**Required action**
All lines from the entries below that contain the string "classes" should be copied out.
[Exercise data Boundary: Start]
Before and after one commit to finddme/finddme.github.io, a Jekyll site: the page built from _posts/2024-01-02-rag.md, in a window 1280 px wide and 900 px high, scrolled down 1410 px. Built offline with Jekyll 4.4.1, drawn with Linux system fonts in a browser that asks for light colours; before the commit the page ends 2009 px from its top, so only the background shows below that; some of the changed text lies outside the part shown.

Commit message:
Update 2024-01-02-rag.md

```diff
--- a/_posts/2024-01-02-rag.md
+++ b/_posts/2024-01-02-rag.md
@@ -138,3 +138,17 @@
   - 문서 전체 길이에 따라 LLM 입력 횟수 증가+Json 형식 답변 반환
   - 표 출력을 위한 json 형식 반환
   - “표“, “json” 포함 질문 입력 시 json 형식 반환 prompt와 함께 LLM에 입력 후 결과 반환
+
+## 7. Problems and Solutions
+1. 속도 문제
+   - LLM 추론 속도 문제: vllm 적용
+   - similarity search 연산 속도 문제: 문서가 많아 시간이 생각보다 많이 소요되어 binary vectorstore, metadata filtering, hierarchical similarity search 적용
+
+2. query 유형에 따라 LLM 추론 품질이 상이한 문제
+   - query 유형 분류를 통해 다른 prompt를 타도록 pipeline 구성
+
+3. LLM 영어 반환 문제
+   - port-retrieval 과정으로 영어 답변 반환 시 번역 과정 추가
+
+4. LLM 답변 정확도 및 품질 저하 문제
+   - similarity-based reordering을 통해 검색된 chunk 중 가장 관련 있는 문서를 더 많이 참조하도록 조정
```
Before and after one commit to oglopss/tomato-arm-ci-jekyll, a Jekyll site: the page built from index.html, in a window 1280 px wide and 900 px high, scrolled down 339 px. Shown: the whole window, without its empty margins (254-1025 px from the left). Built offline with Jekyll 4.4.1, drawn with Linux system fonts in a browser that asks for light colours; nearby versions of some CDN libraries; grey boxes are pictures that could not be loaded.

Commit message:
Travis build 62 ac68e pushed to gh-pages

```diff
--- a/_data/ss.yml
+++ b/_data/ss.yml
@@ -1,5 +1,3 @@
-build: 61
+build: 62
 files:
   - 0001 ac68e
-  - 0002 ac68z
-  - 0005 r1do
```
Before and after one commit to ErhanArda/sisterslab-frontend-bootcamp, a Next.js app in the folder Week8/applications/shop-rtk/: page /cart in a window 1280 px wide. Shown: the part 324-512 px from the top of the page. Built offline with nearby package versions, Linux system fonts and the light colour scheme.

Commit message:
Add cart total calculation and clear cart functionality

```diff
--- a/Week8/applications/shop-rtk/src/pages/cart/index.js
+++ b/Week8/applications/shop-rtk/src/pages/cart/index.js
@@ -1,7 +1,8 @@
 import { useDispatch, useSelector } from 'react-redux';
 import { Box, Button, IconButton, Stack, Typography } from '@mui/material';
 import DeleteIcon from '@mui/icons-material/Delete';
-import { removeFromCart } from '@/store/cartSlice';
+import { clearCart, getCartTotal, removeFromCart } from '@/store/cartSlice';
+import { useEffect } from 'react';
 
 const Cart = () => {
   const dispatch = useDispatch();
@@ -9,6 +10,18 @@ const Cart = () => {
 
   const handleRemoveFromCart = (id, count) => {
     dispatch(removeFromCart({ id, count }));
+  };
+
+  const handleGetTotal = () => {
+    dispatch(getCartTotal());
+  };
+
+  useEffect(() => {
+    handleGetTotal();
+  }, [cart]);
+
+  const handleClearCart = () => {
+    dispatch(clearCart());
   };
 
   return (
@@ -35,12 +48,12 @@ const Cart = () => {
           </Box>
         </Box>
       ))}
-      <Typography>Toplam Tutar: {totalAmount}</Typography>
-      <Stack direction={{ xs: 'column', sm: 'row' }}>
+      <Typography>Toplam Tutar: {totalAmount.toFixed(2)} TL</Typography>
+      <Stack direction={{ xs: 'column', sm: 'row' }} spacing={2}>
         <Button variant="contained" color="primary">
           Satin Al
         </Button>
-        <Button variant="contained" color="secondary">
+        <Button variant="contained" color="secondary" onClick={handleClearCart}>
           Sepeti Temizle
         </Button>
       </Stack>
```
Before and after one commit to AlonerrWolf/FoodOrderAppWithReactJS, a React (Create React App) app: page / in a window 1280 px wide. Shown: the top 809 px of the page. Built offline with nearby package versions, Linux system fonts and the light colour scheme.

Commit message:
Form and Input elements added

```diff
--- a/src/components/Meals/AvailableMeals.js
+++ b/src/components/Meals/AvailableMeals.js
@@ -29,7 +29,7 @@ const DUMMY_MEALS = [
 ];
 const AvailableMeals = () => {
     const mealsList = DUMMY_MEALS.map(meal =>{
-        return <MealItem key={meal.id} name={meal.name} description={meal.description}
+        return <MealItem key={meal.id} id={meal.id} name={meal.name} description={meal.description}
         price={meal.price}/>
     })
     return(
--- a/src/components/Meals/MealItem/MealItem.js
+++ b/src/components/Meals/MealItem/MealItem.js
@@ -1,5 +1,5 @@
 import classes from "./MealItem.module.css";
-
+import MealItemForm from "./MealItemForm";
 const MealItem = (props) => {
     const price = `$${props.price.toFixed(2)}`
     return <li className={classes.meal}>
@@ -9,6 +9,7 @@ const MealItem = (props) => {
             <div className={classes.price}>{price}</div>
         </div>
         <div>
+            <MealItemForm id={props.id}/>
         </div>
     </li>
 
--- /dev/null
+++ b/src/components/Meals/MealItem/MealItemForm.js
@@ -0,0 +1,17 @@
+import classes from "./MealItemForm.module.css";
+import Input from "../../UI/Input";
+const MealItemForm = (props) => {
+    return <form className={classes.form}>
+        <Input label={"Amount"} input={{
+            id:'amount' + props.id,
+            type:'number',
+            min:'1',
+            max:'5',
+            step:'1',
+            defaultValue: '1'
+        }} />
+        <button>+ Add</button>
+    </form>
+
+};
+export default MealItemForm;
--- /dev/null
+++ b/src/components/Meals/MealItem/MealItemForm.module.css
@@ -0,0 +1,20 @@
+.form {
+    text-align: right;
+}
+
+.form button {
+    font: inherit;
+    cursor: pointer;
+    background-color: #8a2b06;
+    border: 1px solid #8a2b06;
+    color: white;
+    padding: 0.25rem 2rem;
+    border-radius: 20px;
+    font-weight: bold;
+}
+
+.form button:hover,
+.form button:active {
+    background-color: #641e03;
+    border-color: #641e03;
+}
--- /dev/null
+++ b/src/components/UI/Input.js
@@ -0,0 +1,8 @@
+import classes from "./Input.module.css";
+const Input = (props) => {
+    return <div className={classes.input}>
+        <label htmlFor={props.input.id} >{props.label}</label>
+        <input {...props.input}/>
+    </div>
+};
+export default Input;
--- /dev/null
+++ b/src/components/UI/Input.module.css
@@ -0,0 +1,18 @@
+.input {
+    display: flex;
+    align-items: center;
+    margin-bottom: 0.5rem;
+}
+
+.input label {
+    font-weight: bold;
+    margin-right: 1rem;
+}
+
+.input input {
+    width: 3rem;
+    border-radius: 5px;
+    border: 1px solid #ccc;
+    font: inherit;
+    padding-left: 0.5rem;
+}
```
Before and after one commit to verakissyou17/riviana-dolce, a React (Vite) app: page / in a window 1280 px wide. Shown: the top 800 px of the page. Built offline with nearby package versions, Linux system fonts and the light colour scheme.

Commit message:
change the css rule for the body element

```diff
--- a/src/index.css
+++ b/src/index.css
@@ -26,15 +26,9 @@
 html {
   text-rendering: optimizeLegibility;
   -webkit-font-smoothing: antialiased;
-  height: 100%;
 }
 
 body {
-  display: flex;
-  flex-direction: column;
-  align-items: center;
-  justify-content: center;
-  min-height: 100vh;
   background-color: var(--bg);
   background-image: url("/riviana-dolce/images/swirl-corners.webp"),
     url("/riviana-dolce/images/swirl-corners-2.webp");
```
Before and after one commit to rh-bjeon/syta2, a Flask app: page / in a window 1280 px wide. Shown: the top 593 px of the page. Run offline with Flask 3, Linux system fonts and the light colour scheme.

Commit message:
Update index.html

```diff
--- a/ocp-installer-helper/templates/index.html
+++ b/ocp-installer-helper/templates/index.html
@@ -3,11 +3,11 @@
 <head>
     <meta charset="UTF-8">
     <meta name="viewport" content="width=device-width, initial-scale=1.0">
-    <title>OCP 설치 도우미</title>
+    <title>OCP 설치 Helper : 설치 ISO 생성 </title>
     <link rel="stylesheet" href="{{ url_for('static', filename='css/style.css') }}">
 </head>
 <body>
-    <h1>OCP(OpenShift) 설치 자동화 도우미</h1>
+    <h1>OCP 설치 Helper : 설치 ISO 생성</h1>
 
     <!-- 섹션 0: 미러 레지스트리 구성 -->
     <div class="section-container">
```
[Exercise data Boundary: End]
**Expected answer**
 import classes from "./MealItem.module.css";
     return <li className={classes.meal}>
             <div className={classes.price}>{price}</div>
+import classes from "./MealItemForm.module.css";
+    return <form className={classes.form}>
+import classes from "./Input.module.css";
+    return <div className={classes.input}>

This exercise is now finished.